To do =>
Beneath this task are records; tally the lines in them that contain "files" and report only the number.

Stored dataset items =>
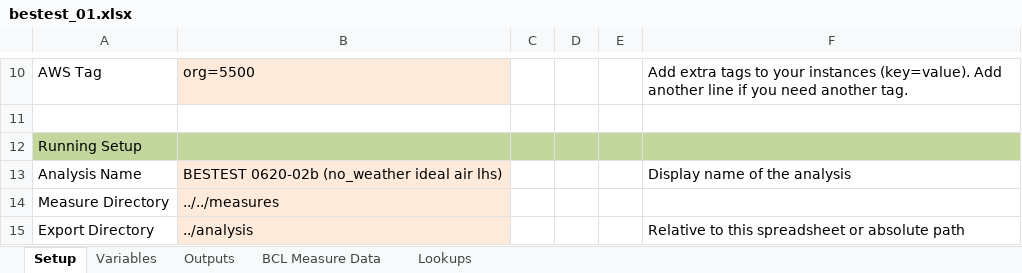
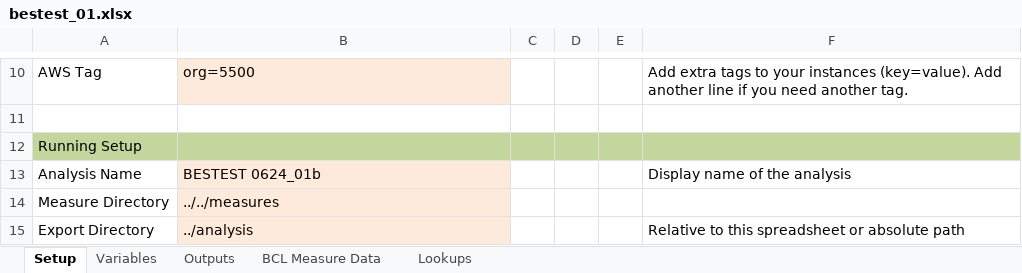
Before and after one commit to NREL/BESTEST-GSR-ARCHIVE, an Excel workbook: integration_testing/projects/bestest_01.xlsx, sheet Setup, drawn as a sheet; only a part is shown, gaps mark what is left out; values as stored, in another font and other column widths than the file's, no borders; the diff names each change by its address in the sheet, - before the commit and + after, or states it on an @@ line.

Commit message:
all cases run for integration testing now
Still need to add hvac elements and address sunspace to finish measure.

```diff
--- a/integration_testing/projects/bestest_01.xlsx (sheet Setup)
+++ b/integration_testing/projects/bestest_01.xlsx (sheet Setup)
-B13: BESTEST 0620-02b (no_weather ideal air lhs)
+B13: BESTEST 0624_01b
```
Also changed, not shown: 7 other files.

* * *

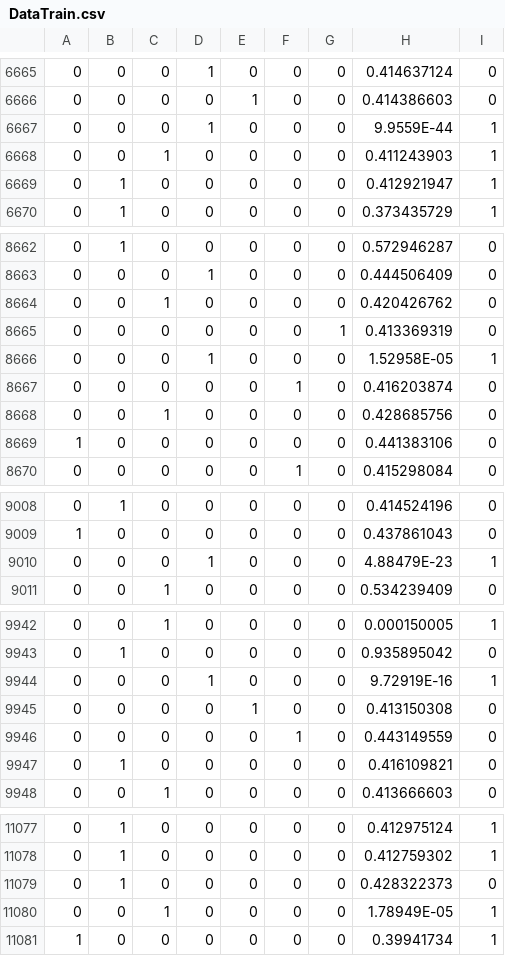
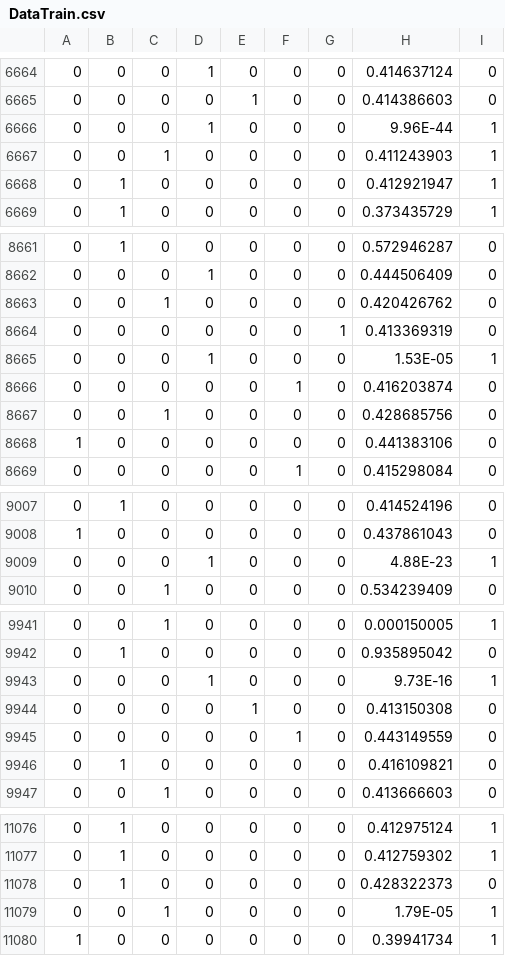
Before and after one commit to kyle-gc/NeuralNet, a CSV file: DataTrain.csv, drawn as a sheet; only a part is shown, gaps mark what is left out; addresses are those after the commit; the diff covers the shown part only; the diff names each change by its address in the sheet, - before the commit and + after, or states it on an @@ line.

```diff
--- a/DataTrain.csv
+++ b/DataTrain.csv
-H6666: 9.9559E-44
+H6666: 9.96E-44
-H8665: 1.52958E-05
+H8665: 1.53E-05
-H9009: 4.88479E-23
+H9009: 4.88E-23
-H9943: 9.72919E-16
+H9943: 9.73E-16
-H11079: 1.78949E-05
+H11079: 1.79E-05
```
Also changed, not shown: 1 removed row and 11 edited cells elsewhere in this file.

==

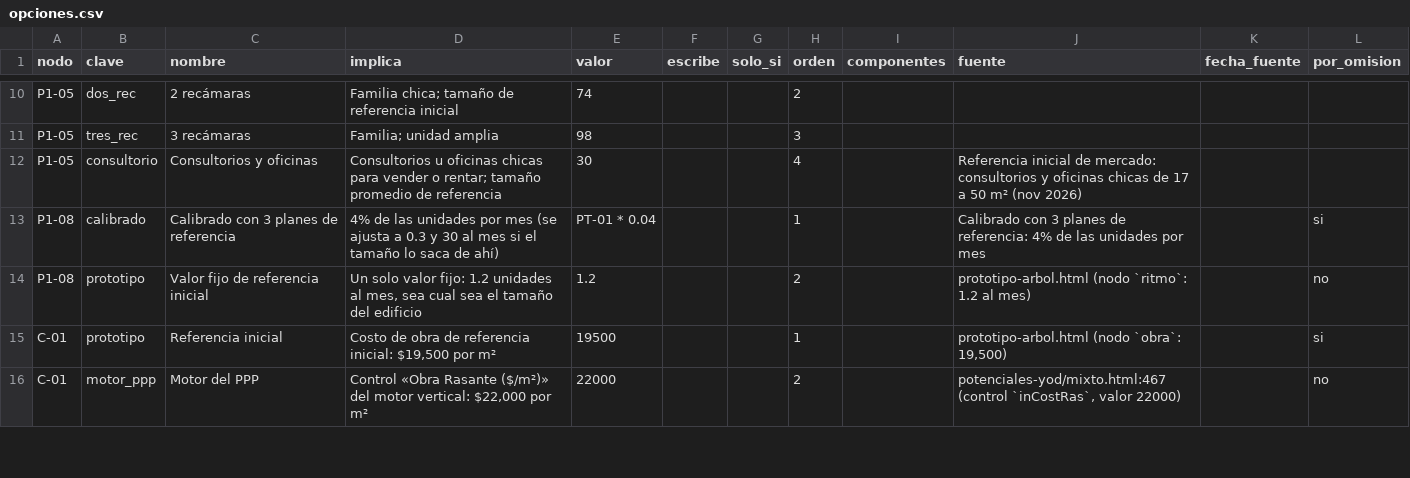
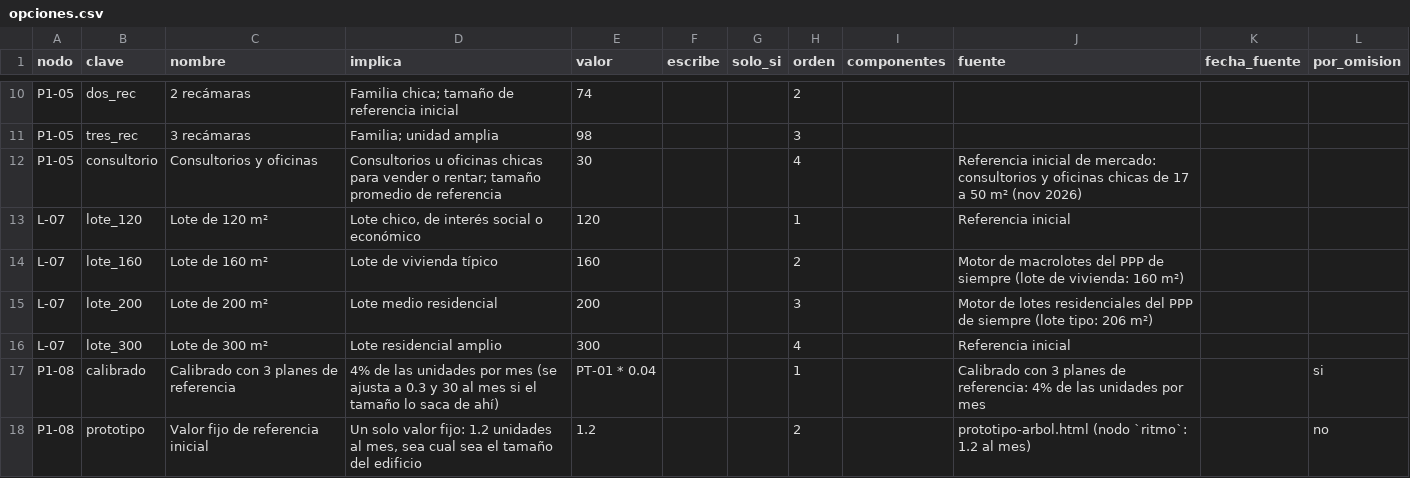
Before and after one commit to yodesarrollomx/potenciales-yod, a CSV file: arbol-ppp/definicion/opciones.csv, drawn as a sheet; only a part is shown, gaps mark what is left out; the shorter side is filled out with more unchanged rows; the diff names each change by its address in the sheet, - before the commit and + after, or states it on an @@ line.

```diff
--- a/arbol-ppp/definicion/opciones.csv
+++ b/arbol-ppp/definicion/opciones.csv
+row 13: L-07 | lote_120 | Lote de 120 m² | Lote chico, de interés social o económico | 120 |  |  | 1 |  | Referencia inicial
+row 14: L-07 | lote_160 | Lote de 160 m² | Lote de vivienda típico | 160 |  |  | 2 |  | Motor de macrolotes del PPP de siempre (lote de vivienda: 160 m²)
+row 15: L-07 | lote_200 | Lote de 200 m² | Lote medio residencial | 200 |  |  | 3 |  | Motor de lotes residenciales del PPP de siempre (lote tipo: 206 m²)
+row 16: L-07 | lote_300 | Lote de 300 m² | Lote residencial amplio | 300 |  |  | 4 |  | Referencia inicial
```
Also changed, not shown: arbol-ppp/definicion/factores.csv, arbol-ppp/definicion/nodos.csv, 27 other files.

Solution =>
2